Copy out all lines in the material below that contain the string "contradiction".

Records for this exercise >>
--- START ---

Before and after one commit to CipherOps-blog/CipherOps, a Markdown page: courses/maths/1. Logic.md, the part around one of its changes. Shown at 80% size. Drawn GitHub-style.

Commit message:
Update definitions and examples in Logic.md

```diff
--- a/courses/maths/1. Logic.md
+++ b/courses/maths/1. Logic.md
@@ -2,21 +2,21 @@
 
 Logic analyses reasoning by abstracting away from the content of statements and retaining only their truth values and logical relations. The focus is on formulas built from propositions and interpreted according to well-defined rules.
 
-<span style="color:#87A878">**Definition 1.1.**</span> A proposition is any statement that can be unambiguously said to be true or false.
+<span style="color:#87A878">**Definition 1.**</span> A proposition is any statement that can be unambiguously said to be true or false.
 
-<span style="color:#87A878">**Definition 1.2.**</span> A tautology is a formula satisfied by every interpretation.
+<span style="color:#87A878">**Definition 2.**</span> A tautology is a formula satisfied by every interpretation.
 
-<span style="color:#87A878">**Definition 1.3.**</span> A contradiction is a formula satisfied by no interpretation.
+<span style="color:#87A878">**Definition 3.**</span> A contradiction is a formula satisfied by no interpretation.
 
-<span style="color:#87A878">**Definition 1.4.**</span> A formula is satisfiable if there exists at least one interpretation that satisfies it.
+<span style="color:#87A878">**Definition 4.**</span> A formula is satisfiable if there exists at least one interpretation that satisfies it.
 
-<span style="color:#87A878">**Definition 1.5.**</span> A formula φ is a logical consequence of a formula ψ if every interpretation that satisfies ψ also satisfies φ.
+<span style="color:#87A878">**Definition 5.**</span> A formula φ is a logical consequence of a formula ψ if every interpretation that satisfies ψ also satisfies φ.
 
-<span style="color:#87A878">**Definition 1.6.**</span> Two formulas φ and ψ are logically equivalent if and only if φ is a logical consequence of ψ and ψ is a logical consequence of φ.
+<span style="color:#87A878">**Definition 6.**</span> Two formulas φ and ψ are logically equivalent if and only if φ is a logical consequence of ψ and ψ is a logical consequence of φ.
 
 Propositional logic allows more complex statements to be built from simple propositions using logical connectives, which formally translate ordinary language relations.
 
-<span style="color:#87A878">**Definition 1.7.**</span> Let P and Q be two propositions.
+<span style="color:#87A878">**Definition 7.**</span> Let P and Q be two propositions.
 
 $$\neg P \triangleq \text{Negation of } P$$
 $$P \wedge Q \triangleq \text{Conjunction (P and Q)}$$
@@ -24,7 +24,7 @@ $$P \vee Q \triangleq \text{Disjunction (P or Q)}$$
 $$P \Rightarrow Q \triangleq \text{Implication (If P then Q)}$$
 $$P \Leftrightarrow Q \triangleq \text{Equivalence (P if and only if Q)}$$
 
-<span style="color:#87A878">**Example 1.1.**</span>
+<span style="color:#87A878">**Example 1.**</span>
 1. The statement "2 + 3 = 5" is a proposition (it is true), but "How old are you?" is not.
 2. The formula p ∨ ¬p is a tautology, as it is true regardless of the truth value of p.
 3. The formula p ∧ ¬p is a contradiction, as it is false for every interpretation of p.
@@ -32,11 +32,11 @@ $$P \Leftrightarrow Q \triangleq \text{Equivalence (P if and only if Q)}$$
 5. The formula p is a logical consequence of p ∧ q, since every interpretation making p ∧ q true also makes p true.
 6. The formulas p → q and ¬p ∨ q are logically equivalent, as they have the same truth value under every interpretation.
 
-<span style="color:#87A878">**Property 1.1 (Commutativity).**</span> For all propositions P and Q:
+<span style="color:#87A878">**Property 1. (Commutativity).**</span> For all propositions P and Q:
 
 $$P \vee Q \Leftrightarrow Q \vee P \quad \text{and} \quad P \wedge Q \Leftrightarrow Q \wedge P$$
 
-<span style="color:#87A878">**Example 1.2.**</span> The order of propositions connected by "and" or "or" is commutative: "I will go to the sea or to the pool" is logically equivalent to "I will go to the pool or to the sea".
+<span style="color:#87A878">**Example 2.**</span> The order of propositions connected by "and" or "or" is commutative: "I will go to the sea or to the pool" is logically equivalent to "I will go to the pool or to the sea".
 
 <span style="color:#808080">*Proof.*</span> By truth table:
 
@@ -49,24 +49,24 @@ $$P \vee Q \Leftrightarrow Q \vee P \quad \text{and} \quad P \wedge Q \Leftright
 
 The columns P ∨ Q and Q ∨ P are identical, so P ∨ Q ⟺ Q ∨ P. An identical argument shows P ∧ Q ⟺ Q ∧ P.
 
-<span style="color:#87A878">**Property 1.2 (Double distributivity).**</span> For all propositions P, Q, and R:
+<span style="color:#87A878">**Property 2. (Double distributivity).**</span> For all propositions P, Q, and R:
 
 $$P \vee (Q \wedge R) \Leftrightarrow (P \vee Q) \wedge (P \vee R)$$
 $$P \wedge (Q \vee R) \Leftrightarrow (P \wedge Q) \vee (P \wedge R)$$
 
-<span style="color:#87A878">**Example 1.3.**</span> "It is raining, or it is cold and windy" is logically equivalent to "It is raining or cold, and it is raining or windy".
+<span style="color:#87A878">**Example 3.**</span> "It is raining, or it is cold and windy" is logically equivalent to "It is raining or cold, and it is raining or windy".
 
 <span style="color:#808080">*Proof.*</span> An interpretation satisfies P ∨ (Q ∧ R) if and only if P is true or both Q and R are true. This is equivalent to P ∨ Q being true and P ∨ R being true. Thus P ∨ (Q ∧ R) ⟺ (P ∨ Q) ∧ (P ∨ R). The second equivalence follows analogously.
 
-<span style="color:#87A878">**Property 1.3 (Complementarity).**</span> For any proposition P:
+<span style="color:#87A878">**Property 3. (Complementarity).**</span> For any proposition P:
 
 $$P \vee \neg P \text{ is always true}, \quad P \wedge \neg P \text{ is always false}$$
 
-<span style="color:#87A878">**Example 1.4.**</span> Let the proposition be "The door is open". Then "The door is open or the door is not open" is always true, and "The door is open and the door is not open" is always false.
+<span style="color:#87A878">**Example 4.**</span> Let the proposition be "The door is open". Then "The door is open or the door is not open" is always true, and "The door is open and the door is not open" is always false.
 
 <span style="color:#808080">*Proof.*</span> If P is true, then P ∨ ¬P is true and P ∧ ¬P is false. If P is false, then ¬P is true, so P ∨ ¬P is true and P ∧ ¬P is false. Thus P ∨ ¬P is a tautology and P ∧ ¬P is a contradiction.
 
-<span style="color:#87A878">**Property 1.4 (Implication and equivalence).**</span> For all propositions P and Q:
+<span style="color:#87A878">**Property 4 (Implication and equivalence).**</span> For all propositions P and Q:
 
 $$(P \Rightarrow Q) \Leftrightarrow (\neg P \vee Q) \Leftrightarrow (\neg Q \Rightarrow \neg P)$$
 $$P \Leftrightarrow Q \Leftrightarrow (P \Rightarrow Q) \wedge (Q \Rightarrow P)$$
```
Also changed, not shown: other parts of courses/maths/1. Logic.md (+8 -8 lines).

--- END ---

Written response >>
-<span style="color:#87A878">**Definition 1.3.**</span> A contradiction is a formula satisfied by no interpretation.
+<span style="color:#87A878">**Definition 3.**</span> A contradiction is a formula satisfied by no interpretation.
 3. The formula p ∧ ¬p is a contradiction, as it is false for every interpretation of p.
 <span style="color:#808080">*Proof.*</span> If P is true, then P ∨ ¬P is true and P ∧ ¬P is false. If P is false, then ¬P is true, so P ∨ ¬P is true and P ∧ ¬P is false. Thus P ∨ ¬P is a tautology and P ∧ ¬P is a contradiction.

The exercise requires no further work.